Scan the data below and pick out the lines containing the word "span".

● **DATA EXTRACTS**:
________________________________________
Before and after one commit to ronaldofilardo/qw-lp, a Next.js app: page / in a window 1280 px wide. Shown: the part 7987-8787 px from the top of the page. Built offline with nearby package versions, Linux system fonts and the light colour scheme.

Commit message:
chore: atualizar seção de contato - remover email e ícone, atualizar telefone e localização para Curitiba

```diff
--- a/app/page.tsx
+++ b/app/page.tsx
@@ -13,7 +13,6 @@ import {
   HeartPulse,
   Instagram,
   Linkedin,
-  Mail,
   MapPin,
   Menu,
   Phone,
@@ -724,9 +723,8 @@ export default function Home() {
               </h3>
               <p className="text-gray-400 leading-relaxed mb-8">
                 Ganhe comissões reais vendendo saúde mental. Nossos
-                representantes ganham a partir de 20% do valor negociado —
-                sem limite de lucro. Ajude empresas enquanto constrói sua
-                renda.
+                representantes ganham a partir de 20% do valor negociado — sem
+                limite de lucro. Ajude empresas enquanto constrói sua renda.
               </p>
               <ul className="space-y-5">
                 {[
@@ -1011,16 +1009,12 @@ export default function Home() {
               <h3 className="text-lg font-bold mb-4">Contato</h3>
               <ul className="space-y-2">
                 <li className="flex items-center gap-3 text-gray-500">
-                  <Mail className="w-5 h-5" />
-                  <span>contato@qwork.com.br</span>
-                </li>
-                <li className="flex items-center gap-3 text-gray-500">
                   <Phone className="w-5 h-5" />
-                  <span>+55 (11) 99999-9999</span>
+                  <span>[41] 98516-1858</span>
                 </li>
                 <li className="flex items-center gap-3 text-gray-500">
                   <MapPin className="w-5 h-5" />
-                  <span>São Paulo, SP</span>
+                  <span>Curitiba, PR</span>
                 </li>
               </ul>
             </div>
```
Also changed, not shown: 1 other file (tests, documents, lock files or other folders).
________________________________________
● **SOLUTION**:
-                  <span>contato@qwork.com.br</span>
-                  <span>+55 (11) 99999-9999</span>
+                  <span>[41] 98516-1858</span>
-                  <span>São Paulo, SP</span>
+                  <span>Curitiba, PR</span>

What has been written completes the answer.